● Your objective
Without the pictures, give every record again exactly.

______

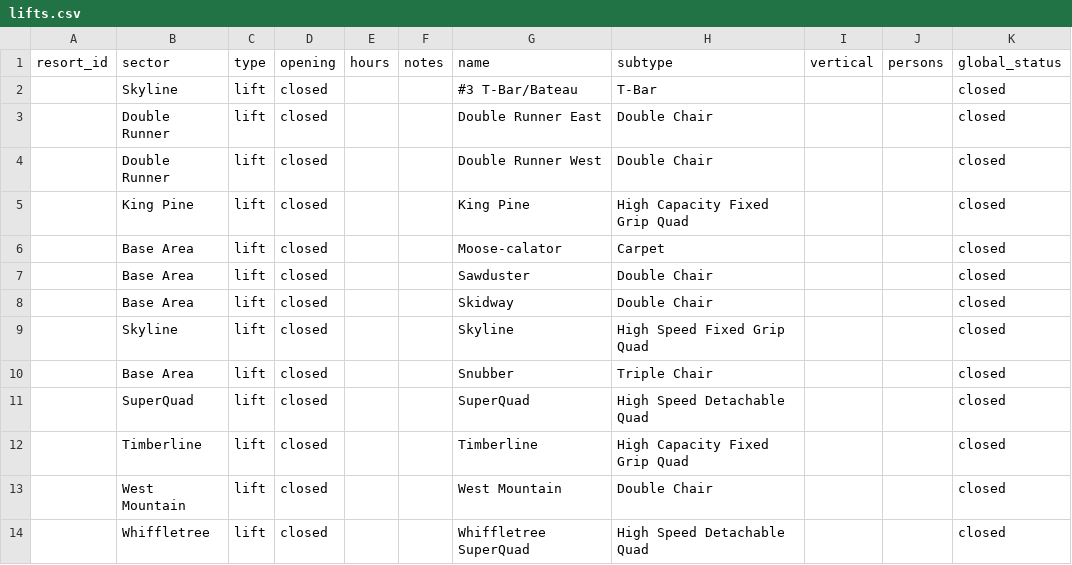
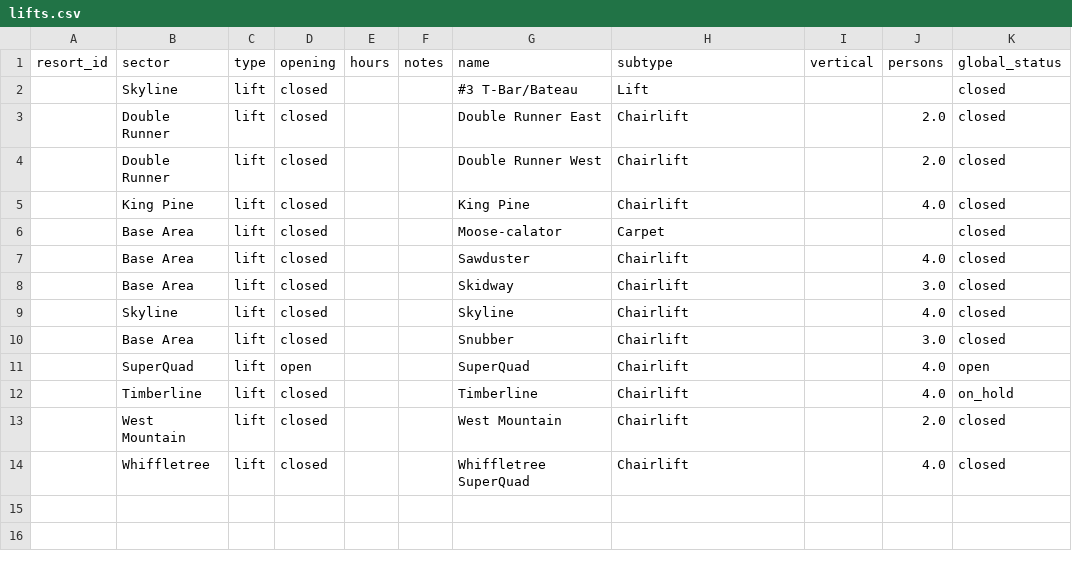
Before and after one commit to abkfenris/sugarloaf, a CSV file: lifts.csv, drawn as a sheet.

```diff
--- a/lifts.csv
+++ b/lifts.csv
@@ -1,14 +1,14 @@
 resort_id,sector,type,opening,hours,notes,name,subtype,vertical,persons,global_status
-,Skyline,lift,closed,,,#3 T-Bar/Bateau,T-Bar,,,closed
-,Double Runner,lift,closed,,,Double Runner East,Double Chair,,,closed
-,Double Runner,lift,closed,,,Double Runner West,Double Chair,,,closed
-,King Pine,lift,closed,,,King Pine,High Capacity Fixed Grip Quad,,,closed
+,Skyline,lift,closed,,,#3 T-Bar/Bateau,Lift,,,closed
+,Double Runner,lift,closed,,,Double Runner East,Chairlift,,2.0,closed
+,Double Runner,lift,closed,,,Double Runner West,Chairlift,,2.0,closed
+,King Pine,lift,closed,,,King Pine,Chairlift,,4.0,closed
 ,Base Area,lift,closed,,,Moose-calator,Carpet,,,closed
-,Base Area,lift,closed,,,Sawduster,Double Chair,,,closed
-,Base Area,lift,closed,,,Skidway,Double Chair,,,closed
-,Skyline,lift,closed,,,Skyline,High Speed Fixed Grip Quad,,,closed
-,Base Area,lift,closed,,,Snubber,Triple Chair,,,closed
-,SuperQuad,lift,closed,,,SuperQuad,High Speed Detachable Quad,,,closed
-,Timberline,lift,closed,,,Timberline,High Capacity Fixed Grip Quad,,,closed
-,West Mountain,lift,closed,,,West Mountain,Double Chair,,,closed
-,Whiffletree,lift,closed,,,Whiffletree SuperQuad,High Speed Detachable Quad,,,closed
+,Base Area,lift,closed,,,Sawduster,Chairlift,,4.0,closed
+,Base Area,lift,closed,,,Skidway,Chairlift,,3.0,closed
+,Skyline,lift,closed,,,Skyline,Chairlift,,4.0,closed
+,Base Area,lift,closed,,,Snubber,Chairlift,,3.0,closed
+,SuperQuad,lift,open,,,SuperQuad,Chairlift,,4.0,open
+,Timberline,lift,closed,,,Timberline,Chairlift,,4.0,on_hold
+,West Mountain,lift,closed,,,West Mountain,Chairlift,,2.0,closed
+,Whiffletree,lift,closed,,,Whiffletree SuperQuad,Chairlift,,4.0,closed
```
Also changed, not shown: trails.csv.
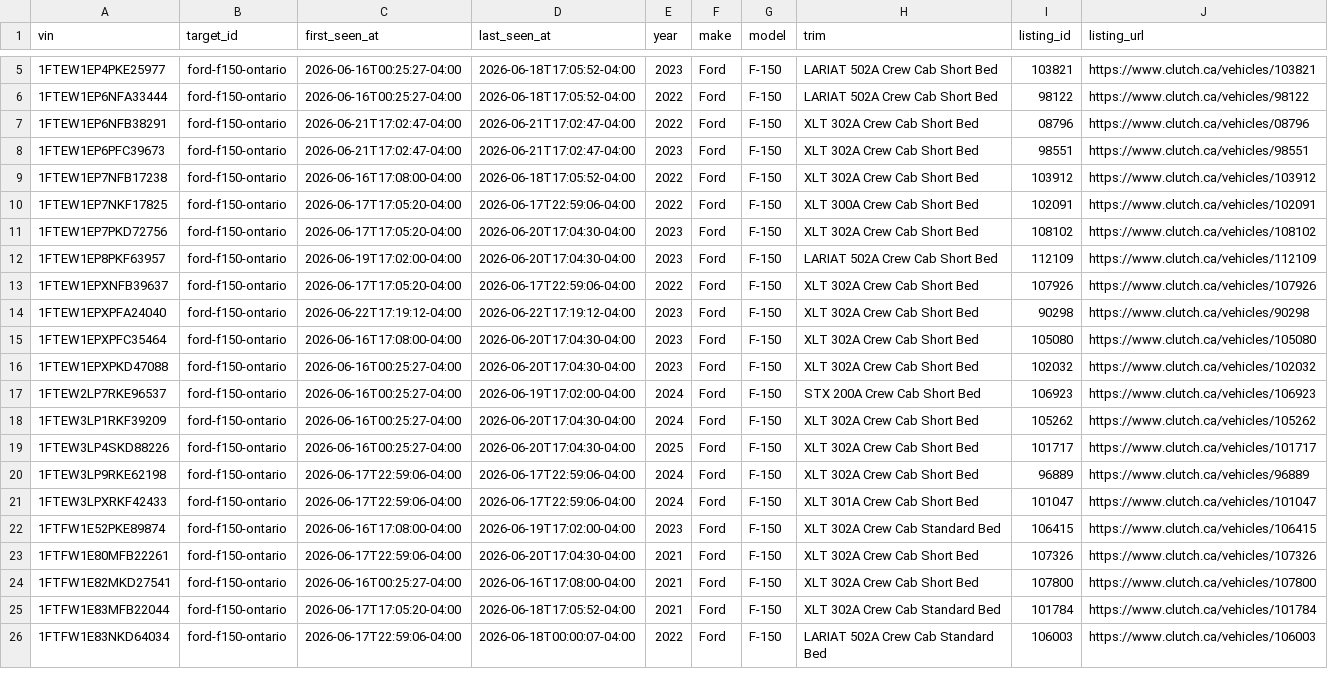
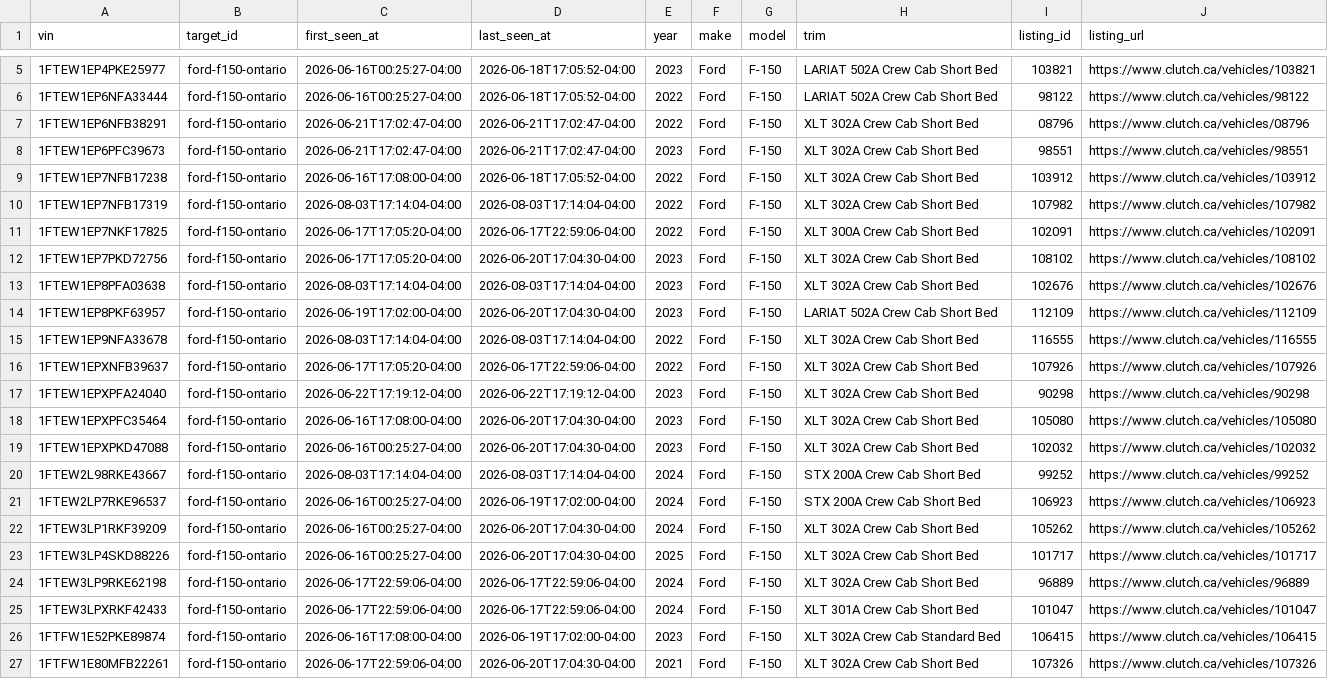
Before and after one commit to MG-Guan/clutch_tracker, a CSV file: data/targets/ford-f150-ontario/vehicles.csv, drawn as a sheet; only a part is shown, gaps mark what is left out; the shorter side is filled out with more unchanged rows.

```diff
--- a/data/targets/ford-f150-ontario/vehicles.csv
+++ b/data/targets/ford-f150-ontario/vehicles.csv
@@ -9,5 +9,8 @@ vin,target_id,first_seen_at,last_seen_at,year,make,model,trim,listing_id,listing
 1FTEW1EP7NFB17238,ford-f150-ontario,2026-06-16T17:08:00-04:00,2026-06-18T17:05:52-04:00,2022,Ford,F-150,XLT 302A Crew Cab Short Bed,103912,https://www.clutch.ca/vehicles/103912
+1FTEW1EP7NFB17319,ford-f150-ontario,2026-08-03T17:14:04-04:00,2026-08-03T17:14:04-04:00,2022,Ford,F-150,XLT 302A Crew Cab Short Bed,107982,https://www.clutch.ca/vehicles/107982
 1FTEW1EP7NKF17825,ford-f150-ontario,2026-06-17T17:05:20-04:00,2026-06-17T22:59:06-04:00,2022,Ford,F-150,XLT 300A Crew Cab Short Bed,102091,https://www.clutch.ca/vehicles/102091
 1FTEW1EP7PKD72756,ford-f150-ontario,2026-06-17T17:05:20-04:00,2026-06-20T17:04:30-04:00,2023,Ford,F-150,XLT 302A Crew Cab Short Bed,108102,https://www.clutch.ca/vehicles/108102
+1FTEW1EP8PFA03638,ford-f150-ontario,2026-08-03T17:14:04-04:00,2026-08-03T17:14:04-04:00,2023,Ford,F-150,XLT 302A Crew Cab Short Bed,102676,https://www.clutch.ca/vehicles/102676
 1FTEW1EP8PKF63957,ford-f150-ontario,2026-06-19T17:02:00-04:00,2026-06-20T17:04:30-04:00,2023,Ford,F-150,LARIAT 502A Crew Cab Short Bed,112109,https://www.clutch.ca/vehicles/112109
+1FTEW1EP9NFA33678,ford-f150-ontario,2026-08-03T17:14:04-04:00,2026-08-03T17:14:04-04:00,2022,Ford,F-150,XLT 302A Crew Cab Short Bed,116555,https://www.clutch.ca/vehicles/116555
 1FTEW1EPXNFB39637,ford-f150-ontario,2026-06-17T17:05:20-04:00,2026-06-17T22:59:06-04:00,2022,Ford,F-150,XLT 302A Crew Cab Short Bed,107926,https://www.clutch.ca/vehicles/107926
@@ -16,2 +19,3 @@ vin,target_id,first_seen_at,last_seen_at,year,make,model,trim,listing_id,listing
 1FTEW1EPXPKD47088,ford-f150-ontario,2026-06-16T00:25:27-04:00,2026-06-20T17:04:30-04:00,2023,Ford,F-150,XLT 302A Crew Cab Short Bed,102032,https://www.clutch.ca/vehicles/102032
+1FTEW2L98RKE43667,ford-f150-ontario,2026-08-03T17:14:04-04:00,2026-08-03T17:14:04-04:00,2024,Ford,F-150,STX 200A Crew Cab Short Bed,99252,https://www.clutch.ca/vehicles/99252
 1FTEW2LP7RKE96537,ford-f150-ontario,2026-06-16T00:25:27-04:00,2026-06-19T17:02:00-04:00,2024,Ford,F-150,STX 200A Crew Cab Short Bed,106923,https://www.clutch.ca/vehicles/106923
```
Also changed, not shown: data/targets/ford-f150-ontario/listing_events.csv, data/targets/ford-f150-ontario/observations.csv, 2 other files.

______

● Output of the exercise
Before and after one commit to abkfenris/sugarloaf, a CSV file: lifts.csv, drawn as a sheet.

```diff
--- a/lifts.csv
+++ b/lifts.csv
@@ -1,14 +1,14 @@
 resort_id,sector,type,opening,hours,notes,name,subtype,vertical,persons,global_status
-,Skyline,lift,closed,,,#3 T-Bar/Bateau,T-Bar,,,closed
-,Double Runner,lift,closed,,,Double Runner East,Double Chair,,,closed
-,Double Runner,lift,closed,,,Double Runner West,Double Chair,,,closed
-,King Pine,lift,closed,,,King Pine,High Capacity Fixed Grip Quad,,,closed
+,Skyline,lift,closed,,,#3 T-Bar/Bateau,Lift,,,closed
+,Double Runner,lift,closed,,,Double Runner East,Chairlift,,2.0,closed
+,Double Runner,lift,closed,,,Double Runner West,Chairlift,,2.0,closed
+,King Pine,lift,closed,,,King Pine,Chairlift,,4.0,closed
 ,Base Area,lift,closed,,,Moose-calator,Carpet,,,closed
-,Base Area,lift,closed,,,Sawduster,Double Chair,,,closed
-,Base Area,lift,closed,,,Skidway,Double Chair,,,closed
-,Skyline,lift,closed,,,Skyline,High Speed Fixed Grip Quad,,,closed
-,Base Area,lift,closed,,,Snubber,Triple Chair,,,closed
-,SuperQuad,lift,closed,,,SuperQuad,High Speed Detachable Quad,,,closed
-,Timberline,lift,closed,,,Timberline,High Capacity Fixed Grip Quad,,,closed
-,West Mountain,lift,closed,,,West Mountain,Double Chair,,,closed
-,Whiffletree,lift,closed,,,Whiffletree SuperQuad,High Speed Detachable Quad,,,closed
+,Base Area,lift,closed,,,Sawduster,Chairlift,,4.0,closed
+,Base Area,lift,closed,,,Skidway,Chairlift,,3.0,closed
+,Skyline,lift,closed,,,Skyline,Chairlift,,4.0,closed
+,Base Area,lift,closed,,,Snubber,Chairlift,,3.0,closed
+,SuperQuad,lift,open,,,SuperQuad,Chairlift,,4.0,open
+,Timberline,lift,closed,,,Timberline,Chairlift,,4.0,on_hold
+,West Mountain,lift,closed,,,West Mountain,Chairlift,,2.0,closed
+,Whiffletree,lift,closed,,,Whiffletree SuperQuad,Chairlift,,4.0,closed
```
Also changed, not shown: trails.csv.
Before and after one commit to MG-Guan/clutch_tracker, a CSV file: data/targets/ford-f150-ontario/vehicles.csv, drawn as a sheet; only a part is shown, gaps mark what is left out; the shorter side is filled out with more unchanged rows.

```diff
--- a/data/targets/ford-f150-ontario/vehicles.csv
+++ b/data/targets/ford-f150-ontario/vehicles.csv
@@ -9,5 +9,8 @@ vin,target_id,first_seen_at,last_seen_at,year,make,model,trim,listing_id,listing
 1FTEW1EP7NFB17238,ford-f150-ontario,2026-06-16T17:08:00-04:00,2026-06-18T17:05:52-04:00,2022,Ford,F-150,XLT 302A Crew Cab Short Bed,103912,https://www.clutch.ca/vehicles/103912
+1FTEW1EP7NFB17319,ford-f150-ontario,2026-08-03T17:14:04-04:00,2026-08-03T17:14:04-04:00,2022,Ford,F-150,XLT 302A Crew Cab Short Bed,107982,https://www.clutch.ca/vehicles/107982
 1FTEW1EP7NKF17825,ford-f150-ontario,2026-06-17T17:05:20-04:00,2026-06-17T22:59:06-04:00,2022,Ford,F-150,XLT 300A Crew Cab Short Bed,102091,https://www.clutch.ca/vehicles/102091
 1FTEW1EP7PKD72756,ford-f150-ontario,2026-06-17T17:05:20-04:00,2026-06-20T17:04:30-04:00,2023,Ford,F-150,XLT 302A Crew Cab Short Bed,108102,https://www.clutch.ca/vehicles/108102
+1FTEW1EP8PFA03638,ford-f150-ontario,2026-08-03T17:14:04-04:00,2026-08-03T17:14:04-04:00,2023,Ford,F-150,XLT 302A Crew Cab Short Bed,102676,https://www.clutch.ca/vehicles/102676
 1FTEW1EP8PKF63957,ford-f150-ontario,2026-06-19T17:02:00-04:00,2026-06-20T17:04:30-04:00,2023,Ford,F-150,LARIAT 502A Crew Cab Short Bed,112109,https://www.clutch.ca/vehicles/112109
+1FTEW1EP9NFA33678,ford-f150-ontario,2026-08-03T17:14:04-04:00,2026-08-03T17:14:04-04:00,2022,Ford,F-150,XLT 302A Crew Cab Short Bed,116555,https://www.clutch.ca/vehicles/116555
 1FTEW1EPXNFB39637,ford-f150-ontario,2026-06-17T17:05:20-04:00,2026-06-17T22:59:06-04:00,2022,Ford,F-150,XLT 302A Crew Cab Short Bed,107926,https://www.clutch.ca/vehicles/107926
@@ -16,2 +19,3 @@ vin,target_id,first_seen_at,last_seen_at,year,make,model,trim,listing_id,listing
 1FTEW1EPXPKD47088,ford-f150-ontario,2026-06-16T00:25:27-04:00,2026-06-20T17:04:30-04:00,2023,Ford,F-150,XLT 302A Crew Cab Short Bed,102032,https://www.clutch.ca/vehicles/102032
+1FTEW2L98RKE43667,ford-f150-ontario,2026-08-03T17:14:04-04:00,2026-08-03T17:14:04-04:00,2024,Ford,F-150,STX 200A Crew Cab Short Bed,99252,https://www.clutch.ca/vehicles/99252
 1FTEW2LP7RKE96537,ford-f150-ontario,2026-06-16T00:25:27-04:00,2026-06-19T17:02:00-04:00,2024,Ford,F-150,STX 200A Crew Cab Short Bed,106923,https://www.clutch.ca/vehicles/106923
```
Also changed, not shown: data/targets/ford-f150-ontario/listing_events.csv, data/targets/ford-f150-ontario/observations.csv, 2 other files.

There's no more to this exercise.